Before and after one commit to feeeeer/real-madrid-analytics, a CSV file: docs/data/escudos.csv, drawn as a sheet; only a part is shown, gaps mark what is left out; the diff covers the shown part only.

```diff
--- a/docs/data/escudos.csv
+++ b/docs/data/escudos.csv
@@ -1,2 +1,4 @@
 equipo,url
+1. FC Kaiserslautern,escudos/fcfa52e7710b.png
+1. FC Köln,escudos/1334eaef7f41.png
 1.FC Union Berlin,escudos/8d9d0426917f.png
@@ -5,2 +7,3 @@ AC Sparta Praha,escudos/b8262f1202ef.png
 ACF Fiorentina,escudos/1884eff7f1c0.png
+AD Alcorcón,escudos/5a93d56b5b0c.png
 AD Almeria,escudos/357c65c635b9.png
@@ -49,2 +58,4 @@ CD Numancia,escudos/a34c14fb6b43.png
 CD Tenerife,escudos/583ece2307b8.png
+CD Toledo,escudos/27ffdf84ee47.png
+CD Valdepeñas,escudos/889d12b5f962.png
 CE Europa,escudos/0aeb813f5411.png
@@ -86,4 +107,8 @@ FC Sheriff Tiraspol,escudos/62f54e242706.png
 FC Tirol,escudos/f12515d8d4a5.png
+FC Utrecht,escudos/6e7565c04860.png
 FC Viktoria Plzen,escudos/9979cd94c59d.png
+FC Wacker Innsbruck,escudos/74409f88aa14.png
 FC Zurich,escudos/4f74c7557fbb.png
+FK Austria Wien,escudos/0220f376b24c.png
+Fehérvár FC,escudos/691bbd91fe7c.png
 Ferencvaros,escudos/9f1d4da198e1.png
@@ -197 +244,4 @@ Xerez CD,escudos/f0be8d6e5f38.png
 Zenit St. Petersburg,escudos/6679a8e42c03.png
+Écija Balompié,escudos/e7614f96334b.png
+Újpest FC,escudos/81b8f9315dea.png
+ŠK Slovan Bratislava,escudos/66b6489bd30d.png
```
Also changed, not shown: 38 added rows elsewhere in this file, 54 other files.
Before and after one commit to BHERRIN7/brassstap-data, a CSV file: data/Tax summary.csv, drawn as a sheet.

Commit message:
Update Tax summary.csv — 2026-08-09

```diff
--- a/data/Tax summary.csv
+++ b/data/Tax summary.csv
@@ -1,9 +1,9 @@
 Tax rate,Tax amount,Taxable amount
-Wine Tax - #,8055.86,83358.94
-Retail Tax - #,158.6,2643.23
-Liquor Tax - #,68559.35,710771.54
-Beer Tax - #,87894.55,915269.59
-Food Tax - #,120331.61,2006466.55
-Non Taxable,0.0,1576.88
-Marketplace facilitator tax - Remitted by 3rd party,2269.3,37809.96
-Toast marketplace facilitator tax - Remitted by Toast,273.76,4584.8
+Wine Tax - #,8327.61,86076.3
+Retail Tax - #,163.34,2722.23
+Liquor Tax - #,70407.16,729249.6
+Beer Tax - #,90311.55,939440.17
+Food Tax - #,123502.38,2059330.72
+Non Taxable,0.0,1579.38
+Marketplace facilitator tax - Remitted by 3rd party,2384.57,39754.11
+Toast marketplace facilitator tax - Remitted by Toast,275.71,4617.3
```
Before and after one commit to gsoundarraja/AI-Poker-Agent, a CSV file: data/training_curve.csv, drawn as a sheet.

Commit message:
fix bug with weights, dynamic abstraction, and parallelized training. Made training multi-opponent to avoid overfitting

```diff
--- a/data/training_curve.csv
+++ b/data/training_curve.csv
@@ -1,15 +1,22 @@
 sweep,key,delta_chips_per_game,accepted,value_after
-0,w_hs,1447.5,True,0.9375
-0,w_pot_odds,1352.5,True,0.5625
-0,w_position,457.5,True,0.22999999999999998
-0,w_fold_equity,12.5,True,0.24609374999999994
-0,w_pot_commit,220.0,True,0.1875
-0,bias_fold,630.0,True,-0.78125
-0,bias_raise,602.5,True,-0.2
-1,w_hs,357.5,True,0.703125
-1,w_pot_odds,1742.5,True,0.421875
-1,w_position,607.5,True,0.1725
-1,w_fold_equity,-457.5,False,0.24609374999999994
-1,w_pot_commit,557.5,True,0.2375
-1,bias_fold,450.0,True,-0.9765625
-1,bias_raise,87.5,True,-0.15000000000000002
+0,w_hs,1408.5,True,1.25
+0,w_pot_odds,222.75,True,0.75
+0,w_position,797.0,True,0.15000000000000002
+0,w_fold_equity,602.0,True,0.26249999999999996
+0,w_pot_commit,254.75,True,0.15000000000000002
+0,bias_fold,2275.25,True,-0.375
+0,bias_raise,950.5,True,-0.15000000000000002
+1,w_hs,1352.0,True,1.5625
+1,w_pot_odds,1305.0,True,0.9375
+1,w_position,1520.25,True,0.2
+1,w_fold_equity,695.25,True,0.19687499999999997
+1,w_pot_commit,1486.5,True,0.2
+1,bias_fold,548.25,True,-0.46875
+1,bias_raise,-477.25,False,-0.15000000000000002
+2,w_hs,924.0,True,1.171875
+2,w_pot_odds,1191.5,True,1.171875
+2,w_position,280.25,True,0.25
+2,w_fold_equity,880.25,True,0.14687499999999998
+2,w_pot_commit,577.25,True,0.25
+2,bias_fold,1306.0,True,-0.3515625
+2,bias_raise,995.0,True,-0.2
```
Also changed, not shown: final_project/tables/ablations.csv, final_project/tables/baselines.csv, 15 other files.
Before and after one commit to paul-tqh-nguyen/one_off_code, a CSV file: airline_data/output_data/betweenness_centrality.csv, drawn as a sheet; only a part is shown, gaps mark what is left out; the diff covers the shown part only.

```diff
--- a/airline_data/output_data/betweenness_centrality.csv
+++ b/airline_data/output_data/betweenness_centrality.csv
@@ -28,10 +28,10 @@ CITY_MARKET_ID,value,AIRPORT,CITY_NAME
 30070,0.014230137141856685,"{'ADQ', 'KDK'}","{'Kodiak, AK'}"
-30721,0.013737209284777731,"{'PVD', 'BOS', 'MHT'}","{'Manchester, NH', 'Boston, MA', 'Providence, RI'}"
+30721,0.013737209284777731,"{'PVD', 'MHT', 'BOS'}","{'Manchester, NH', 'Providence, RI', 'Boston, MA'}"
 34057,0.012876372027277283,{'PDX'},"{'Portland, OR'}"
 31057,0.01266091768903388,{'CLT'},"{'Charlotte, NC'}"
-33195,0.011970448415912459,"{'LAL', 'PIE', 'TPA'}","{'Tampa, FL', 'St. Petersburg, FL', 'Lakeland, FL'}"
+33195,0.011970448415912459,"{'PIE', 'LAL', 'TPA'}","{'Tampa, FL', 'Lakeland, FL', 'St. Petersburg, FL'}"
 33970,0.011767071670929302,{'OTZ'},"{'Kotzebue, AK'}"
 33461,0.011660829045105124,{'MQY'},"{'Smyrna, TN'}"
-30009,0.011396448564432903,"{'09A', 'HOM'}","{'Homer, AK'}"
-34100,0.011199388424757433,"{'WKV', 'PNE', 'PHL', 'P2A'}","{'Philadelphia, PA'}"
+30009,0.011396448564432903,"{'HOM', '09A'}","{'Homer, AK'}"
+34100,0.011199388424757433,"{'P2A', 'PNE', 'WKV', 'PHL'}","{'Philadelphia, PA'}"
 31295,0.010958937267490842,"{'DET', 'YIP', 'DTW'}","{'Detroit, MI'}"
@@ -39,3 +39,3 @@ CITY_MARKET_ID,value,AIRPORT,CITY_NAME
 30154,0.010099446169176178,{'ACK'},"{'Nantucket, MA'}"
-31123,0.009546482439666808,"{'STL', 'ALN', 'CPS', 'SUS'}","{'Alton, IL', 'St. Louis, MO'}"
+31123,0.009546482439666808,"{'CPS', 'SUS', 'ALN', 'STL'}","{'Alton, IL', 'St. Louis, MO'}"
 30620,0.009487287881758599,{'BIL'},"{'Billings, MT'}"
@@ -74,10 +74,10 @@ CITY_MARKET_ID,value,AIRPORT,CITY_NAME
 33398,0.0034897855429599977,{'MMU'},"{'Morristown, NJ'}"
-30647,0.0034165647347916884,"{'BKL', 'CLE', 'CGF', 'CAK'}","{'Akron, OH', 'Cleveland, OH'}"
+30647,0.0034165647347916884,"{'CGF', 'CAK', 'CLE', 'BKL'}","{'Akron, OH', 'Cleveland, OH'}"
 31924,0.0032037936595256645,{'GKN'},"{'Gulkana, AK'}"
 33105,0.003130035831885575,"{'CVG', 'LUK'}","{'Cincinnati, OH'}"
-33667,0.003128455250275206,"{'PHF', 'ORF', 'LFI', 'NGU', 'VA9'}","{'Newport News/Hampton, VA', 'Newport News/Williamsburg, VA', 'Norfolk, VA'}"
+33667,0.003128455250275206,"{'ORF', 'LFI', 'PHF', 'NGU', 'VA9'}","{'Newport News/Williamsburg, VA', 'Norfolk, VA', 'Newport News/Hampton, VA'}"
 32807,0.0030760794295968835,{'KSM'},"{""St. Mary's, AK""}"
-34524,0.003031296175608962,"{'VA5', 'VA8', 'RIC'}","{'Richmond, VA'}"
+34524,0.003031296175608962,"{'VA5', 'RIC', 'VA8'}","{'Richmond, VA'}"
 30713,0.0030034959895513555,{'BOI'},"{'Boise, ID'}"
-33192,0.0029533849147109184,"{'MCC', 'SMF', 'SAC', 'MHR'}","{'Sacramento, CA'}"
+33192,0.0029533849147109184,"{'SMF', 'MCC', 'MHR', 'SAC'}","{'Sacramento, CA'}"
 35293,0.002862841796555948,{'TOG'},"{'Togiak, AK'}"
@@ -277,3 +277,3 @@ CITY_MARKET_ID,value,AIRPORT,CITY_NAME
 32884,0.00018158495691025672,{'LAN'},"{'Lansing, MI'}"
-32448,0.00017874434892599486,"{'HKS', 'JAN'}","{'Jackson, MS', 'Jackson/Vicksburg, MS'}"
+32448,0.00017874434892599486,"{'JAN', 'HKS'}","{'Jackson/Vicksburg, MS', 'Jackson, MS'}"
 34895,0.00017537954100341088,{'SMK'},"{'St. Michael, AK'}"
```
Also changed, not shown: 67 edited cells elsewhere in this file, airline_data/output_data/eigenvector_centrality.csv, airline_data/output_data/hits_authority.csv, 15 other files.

◇ ◇ ◇

The lines to copy are those in the listing that contain "changed".

Also changed, not shown: 38 added rows elsewhere in this file, 54 other files.
Also changed, not shown: final_project/tables/ablations.csv, final_project/tables/baselines.csv, 15 other files.
Also changed, not shown: 67 edited cells elsewhere in this file, airline_data/output_data/eigenvector_centrality.csv, airline_data/output_data/hits_authority.csv, 15 other files.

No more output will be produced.